Version comparison data
____
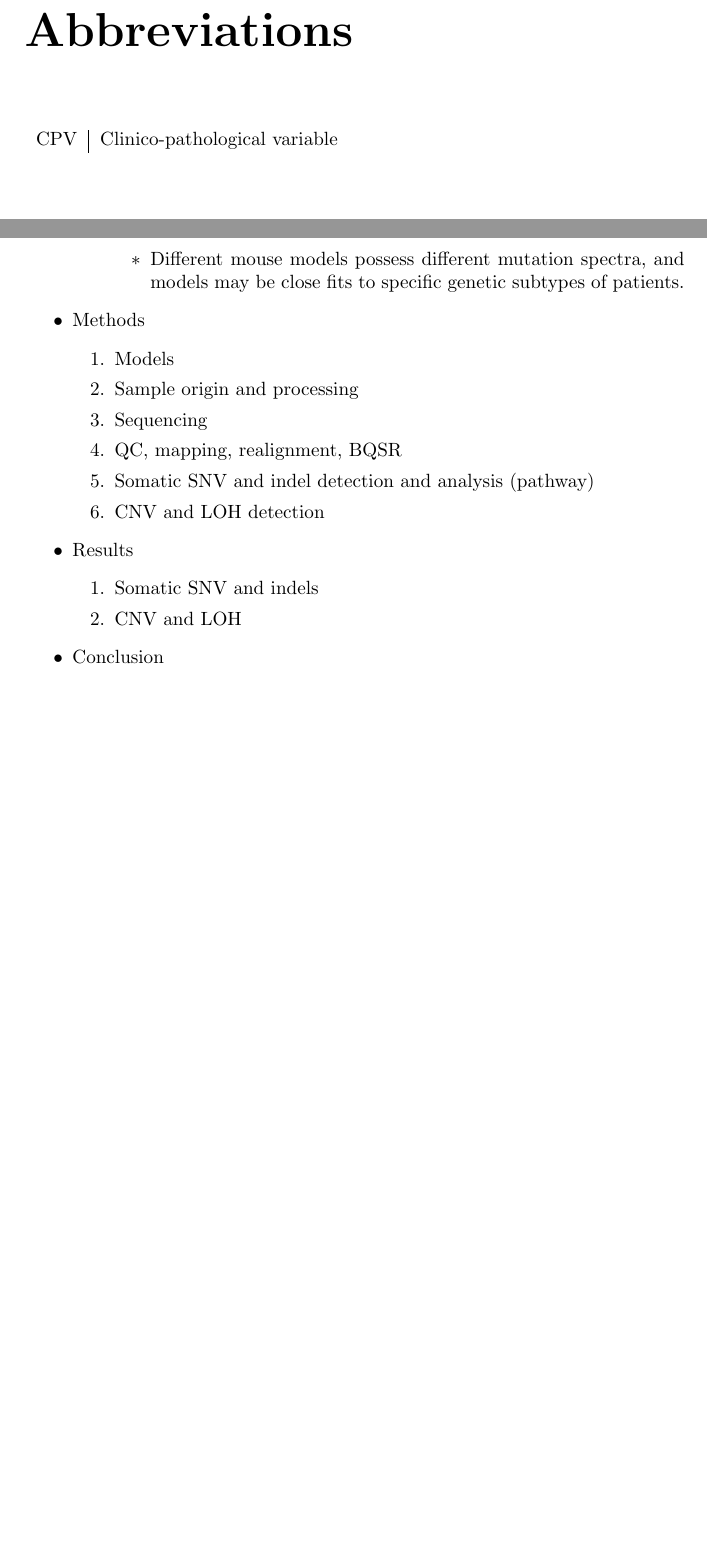
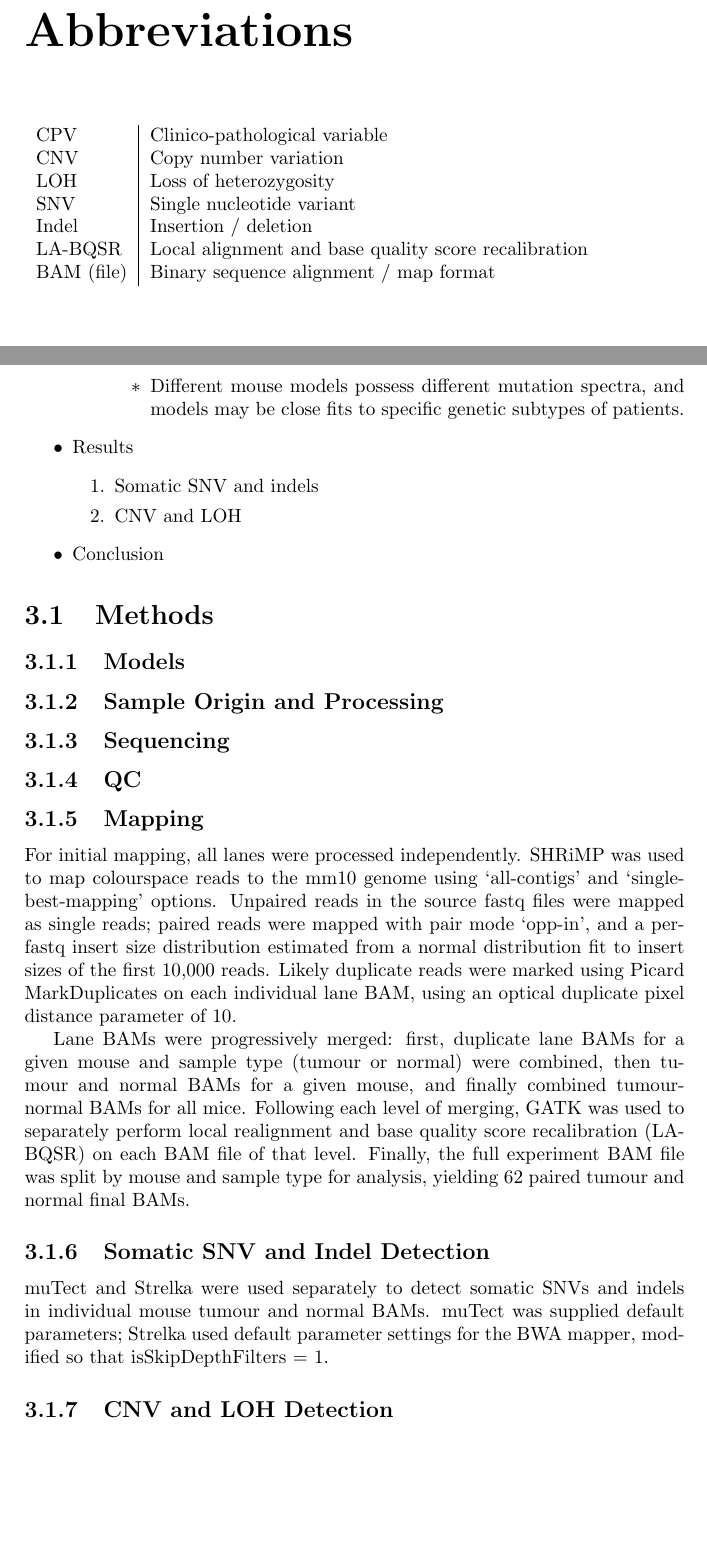
Before and after one commit to mpinese/phd-thesis, a LaTeX thesis (thesis.tex, which reads comparative.tex): two parts of pages 7 and 12 of 14, joined at a grey line, cut so that both start at the same text, the shorter picture padded with empty space. Compiled offline with pdfLaTeX.

Commit message:
Some GEMM methods, but needs restyling.

```diff
--- a/comparative.tex
+++ b/comparative.tex
@@ -31,16 +31,6 @@ Outline ideas:
     \end{itemize}
   \end{itemize}
 
-  \item Methods
-  \begin{enumerate}
-    \item Models
-    \item Sample origin and processing
-    \item Sequencing
-    \item QC, mapping, realignment, BQSR
-    \item Somatic SNV and indel detection and analysis (pathway)
-    \item CNV and LOH detection
-  \end{enumerate}
-
   \item Results
   \begin{enumerate}
     \item Somatic SNV and indels
@@ -50,4 +40,29 @@ Outline ideas:
   \item Conclusion
 
 \end{itemize}
+
+\section{Methods}
+
+\subsection{Models}
+
+\subsection{Sample Origin and Processing}
+
+\subsection{Sequencing}
+
+\subsection{QC}
+
+\subsection{Mapping}
+
+For initial mapping, all lanes were processed independently.  SHRiMP was used to map colourspace reads to the mm10 genome using `all-contigs' and `single-best-mapping' options.  Unpaired reads in the source fastq files were mapped as single reads; paired reads were mapped with pair mode `opp-in', and a per-fastq insert size distribution estimated from a normal distribution fit to insert sizes of the first 10,000 reads.  Likely duplicate reads were marked using Picard MarkDuplicates on each individual lane BAM, using an optical duplicate pixel distance parameter of 10.
+
+Lane BAMs were progressively merged: first, duplicate lane BAMs for a given mouse and sample type (tumour or normal) were combined, then tumour and normal BAMs for a given mouse, and finally combined tumour-normal BAMs for all mice.  Following each level of merging, GATK was used to separately perform local realignment and base quality score recalibration (LA-BQSR) on each BAM file of that level.  Finally, the full experiment BAM file was split by mouse and sample type for analysis, yielding 62 paired tumour and normal final BAMs.
+
+\subsection{Somatic SNV and Indel Detection}
+
+muTect and Strelka were used separately to detect somatic SNVs and indels in individual mouse tumour and normal BAMs.  muTect was supplied default parameters; Strelka used default parameter settings for the BWA mapper, modified so that isSkipDepthFilters = 1.
+
+
+
+\subsection{CNV and LOH Detection}
+
 \end{document}
--- a/thesis.tex
+++ b/thesis.tex
@@ -26,7 +26,13 @@
 \chapter*{Abbreviations}
 
 \begin{tabular}[c]{ l | l }
-  CPV           & Clinico-pathological variable
+  CPV           & Clinico-pathological variable \\
+  CNV           & Copy number variation \\
+  LOH           & Loss of heterozygosity \\
+  SNV           & Single nucleotide variant \\
+  Indel         & Insertion / deletion \\
+  LA-BQSR       & Local alignment and base quality score recalibration \\
+  BAM (file)    & Binary sequence alignment / map format \\
 \end{tabular}
 
 
```
Also changed, not shown: thesis.pdf (deleted), thesis.tex (2 more changed lines).
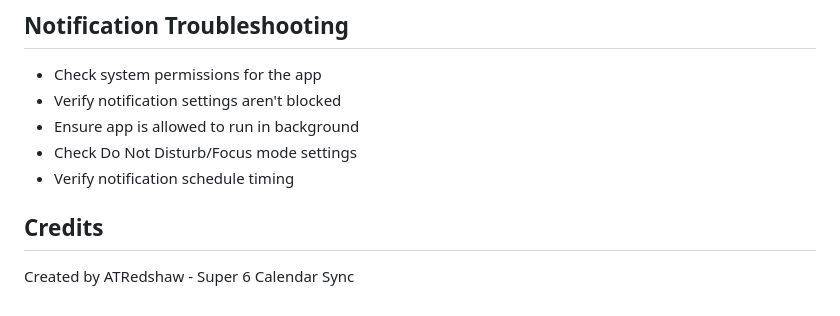
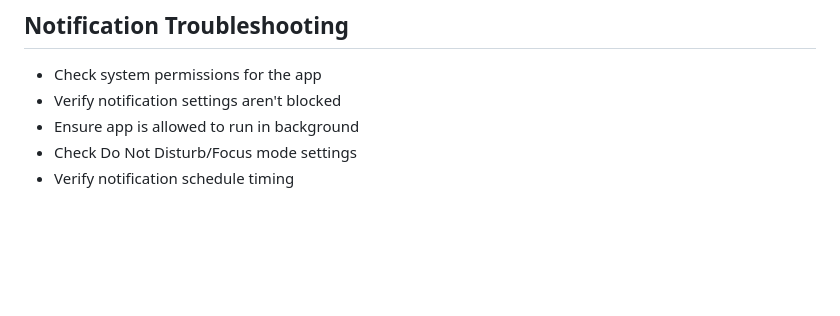
Before and after one commit to ATRedshaw/super6-ics-calendar, a Markdown page: README.md, the part around the change. GitHub-like rendering; blank space fills up the shorter version.

```diff
--- a/README.md
+++ b/README.md
@@ -95,7 +95,3 @@ This project provides a simple way to sync Super 6 deadlines with your calendar
 * Ensure app is allowed to run in background
 * Check Do Not Disturb/Focus mode settings
 * Verify notification schedule timing
-
-## Credits
-
-Created by ATRedshaw - Super 6 Calendar Sync
```
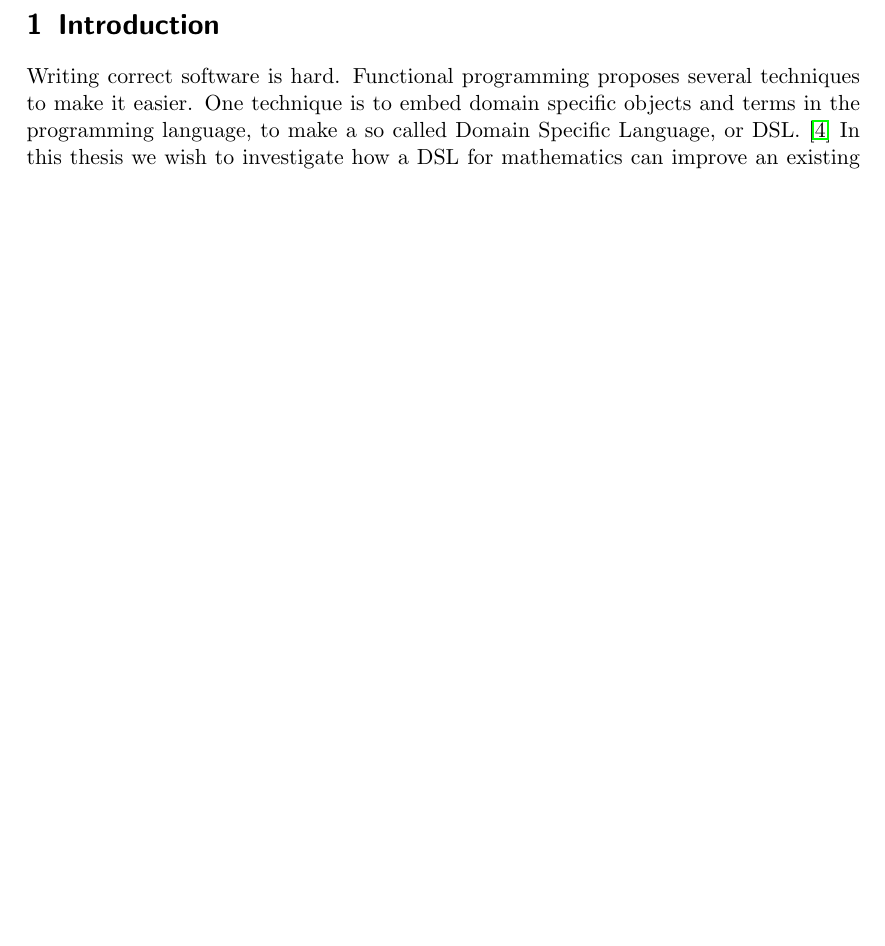
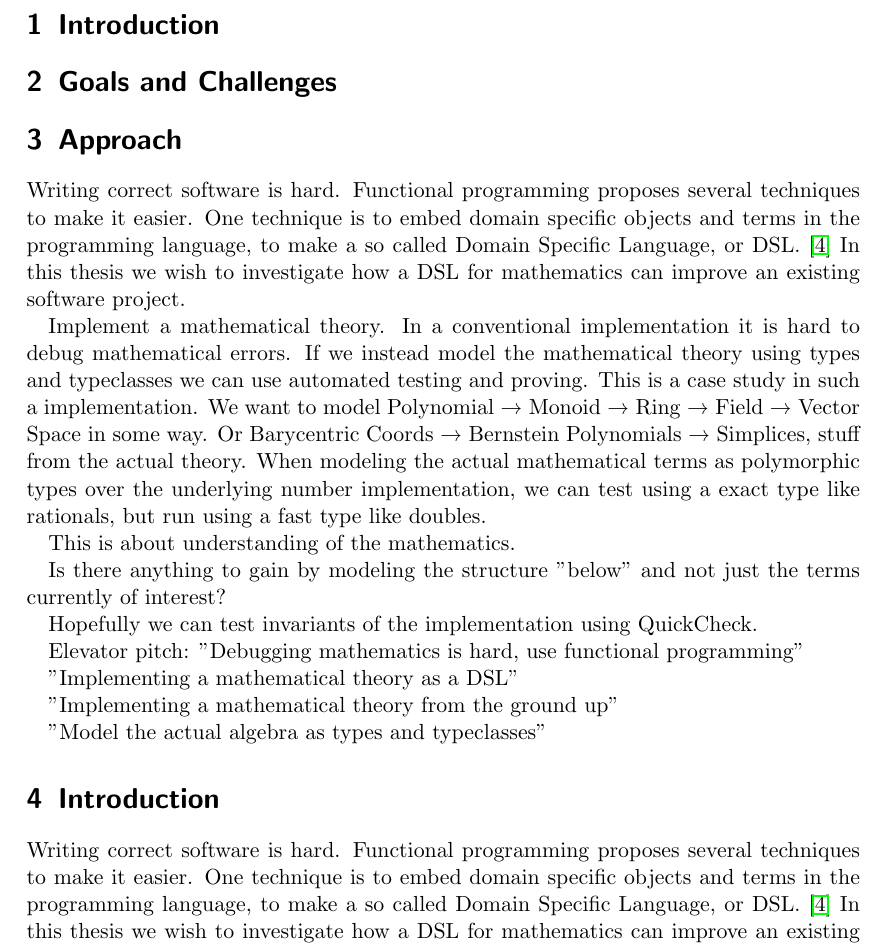
Before and after one commit to karljakoblarsson/sfeeca, a LaTeX document (proposal.tex): part of page 2 of 3 before the commit and part of page 2 of 4 after it, cut so that both start at the same text, the shorter picture padded with empty space. Compiled offline with pdfLaTeX.

Commit message:
Comments after Supervisor meeting

```diff
--- a/proposal.tex
+++ b/proposal.tex
@@ -47,10 +47,66 @@ Advanced Functional programming, TDA342 \\
 \end{titlepage}
 
 
-% Draft 4
+% Draft 5 New after meeting with Suprevisor
 %
 %
 
+\section{Introduction}
+\section{Goals and Challenges}
+\section{Approach}
+
+Writing correct software is hard.  Functional programming proposes several
+techniques to make it easier.  One technique is to embed domain specific
+objects and terms in the programming language, to make a so called Domain
+Specific Language, or DSL.~\cite{van2000domain} In this thesis we wish to
+investigate how a DSL for mathematics can improve an existing software project.
+
+
+
+Implement a mathematical theory.
+In a conventional implementation it is hard to debug mathematical errors.
+If we instead model the mathematical theory using types and typeclasses we can
+use automated testing and proving.
+This is a case study in such a implementation.
+We want to model Polynomial → Monoid → Ring → Field → Vector Space in some way.
+Or Barycentric Coords → Bernstein Polynomials → Simplices, stuff from the
+actual theory.
+When modeling the actual mathematical terms as polymorphic types over the
+underlying number implementation, we can test using a exact type like
+rationals, but run using a fast type like doubles.
+
+This is about understanding of the mathematics.
+
+Is there anything to gain by modeling the structure "below" and not just the
+terms currently of interest?
+
+Hopefully we can test invariants of the implementation using QuickCheck.
+
+Elevator pitch: "Debugging mathematics is hard, use functional programming"
+
+"Implementing a mathematical theory as a DSL"
+
+"Implementing a mathematical theory from the ground up"
+
+"Model the actual algebra as types and typeclasses"
+
+
+
+
+
+
+
+
+
+
+
+
+
+
+
+% %%%%%%%%%%%%%%%%%%%%%%%%%%%%%%%%%%%%%%%%%%%%%%%%%%%%%%%%%%%%%%%%%%%%%%%%%%%%%
+% OLD
+% %%%%%%%%%%%%%%%%%%%%%%%%%%%%%%%%%%%%%%%%%%%%%%%%%%%%%%%%%%%%%%%%%%%%%%%%%%%%%
 \section{Introduction}
 
 % #######
```
Also changed, not shown: proposal.tex (8 more changed lines).
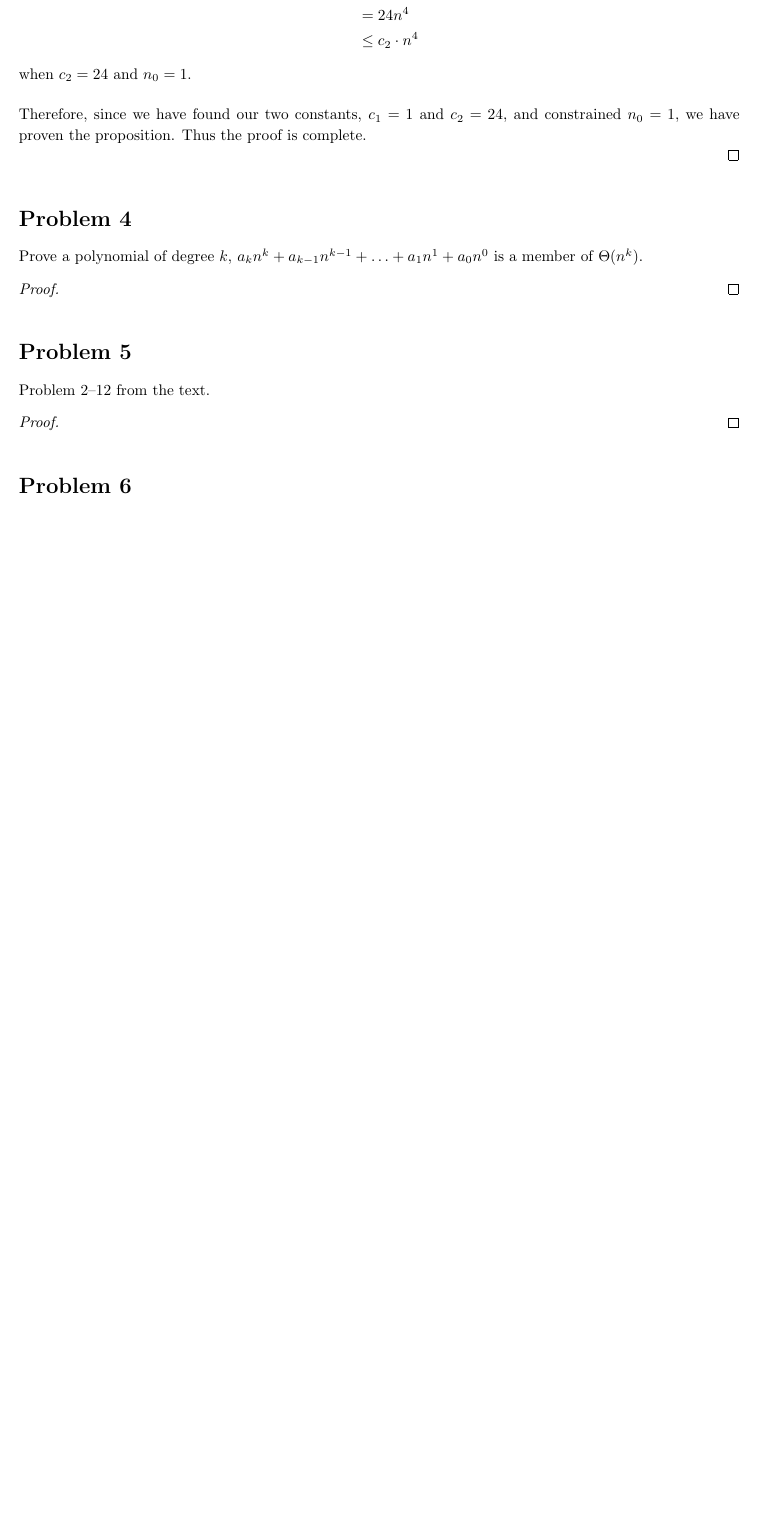
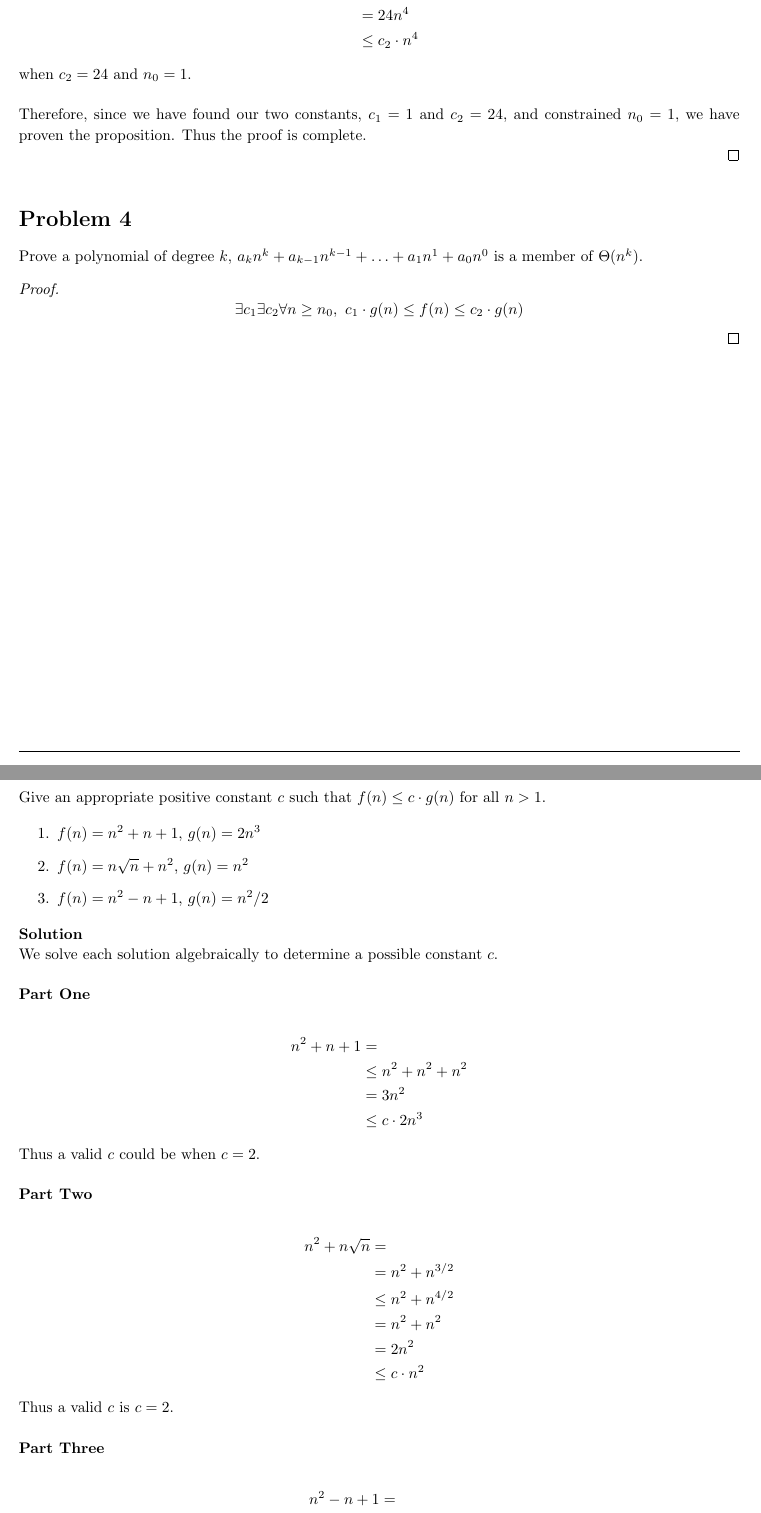
Before and after one commit to jdavis/college-fall-2013, a LaTeX problem sheet (cs311/assignment02/solution.tex): part of page 4 of 5 before the commit and two parts of pages 4 and 5 of 6 after it, the two joined at a grey line, cut so that both start at the same text, the shorter picture padded with empty space. Compiled offline with pdfLaTeX.

Commit message:
Add problem 2-12

```diff
--- a/cs311/assignment02/solution.tex
+++ b/cs311/assignment02/solution.tex
@@ -247,12 +247,81 @@
     + a_1n^1 + a_0n^0\) is a member of \(\Theta(n^k)\).
 
     \begin{proof}
+        \[
+            \exists c_1 \exists c_2 \forall n \geq n_0,\ {c_1 \cdot g(n) \leq
+            f(n) \leq c_2 \cdot g(n)}
+        \]
     \end{proof}
 \end{homeworkProblem}
 
+\pagebreak
+
 \begin{homeworkProblem}
-    Problem 2--12 from the text.
+    Give an appropriate positive constant \(c\) such that \(f(n) \leq c \cdot
+    g(n)\) for all \(n > 1\).
 
-    \begin{proof}
-    \end{proof}
+    \begin{enumerate}
+        \item \(f(n) = n^2 + n + 1\), \(g(n) = 2n^3\)
+        \item \(f(n) = n\sqrt{n} + n^2\), \(g(n) = n^2\)
+        \item \(f(n) = n^2 - n + 1\), \(g(n) = n^2 / 2\)
+    \end{enumerate}
+
+    \textbf{Solution}
+
+    We solve each solution algebraically to determine a possible constant
+    \(c\).
+    \\
+
+    \textbf{Part One}
+
+    \[
+        \begin{split}
+            n^2 + n + 1 &=
+            \\
+            &\leq n^2 + n^2 + n^2
+            \\
+            &= 3n^2
+            \\
+            &\leq c \cdot 2n^3
+        \end{split}
+    \]
+
+    Thus a valid \(c\) could be when \(c = 2\).
+    \\
+
+    \textbf{Part Two}
+
+    \[
+        \begin{split}
+            n^2 + n\sqrt{n} &=
+            \\
+            &= n^2 + n^{3/2}
+            \\
+            &\leq n^2 + n^{4/2}
+            \\
+            &= n^2 + n^2
+            \\
+            &= 2n^2
+            \\
+            &\leq c \cdot n^2
+        \end{split}
+    \]
+
+    Thus a valid \(c\) is \(c = 2\).
+    \\
+
+    \textbf{Part Three}
+
+    \[
+        \begin{split}
+            n^2 - n + 1 &=
+            \\
+            &\leq n^2
+            \\
+            &\leq c \cdot n^2/2
+        \end{split}
+    \]
+
+    Thus a valid \(c\) is \(c = 2\).
+
 \end{homeworkProblem}
```
Also changed, not shown: cs311/assignment02/solution.tex (2 more changed lines).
____
HOW TO COMPLETE THIS TASK
Among the records above, find each line containing the string "cdot" and copy it.

RESULT OF THIS EXERCISE
+            \exists c_1 \exists c_2 \forall n \geq n_0,\ {c_1 \cdot g(n) \leq
+            f(n) \leq c_2 \cdot g(n)}
+    Give an appropriate positive constant \(c\) such that \(f(n) \leq c \cdot
+            &\leq c \cdot 2n^3
+            &\leq c \cdot n^2
+            &\leq c \cdot n^2/2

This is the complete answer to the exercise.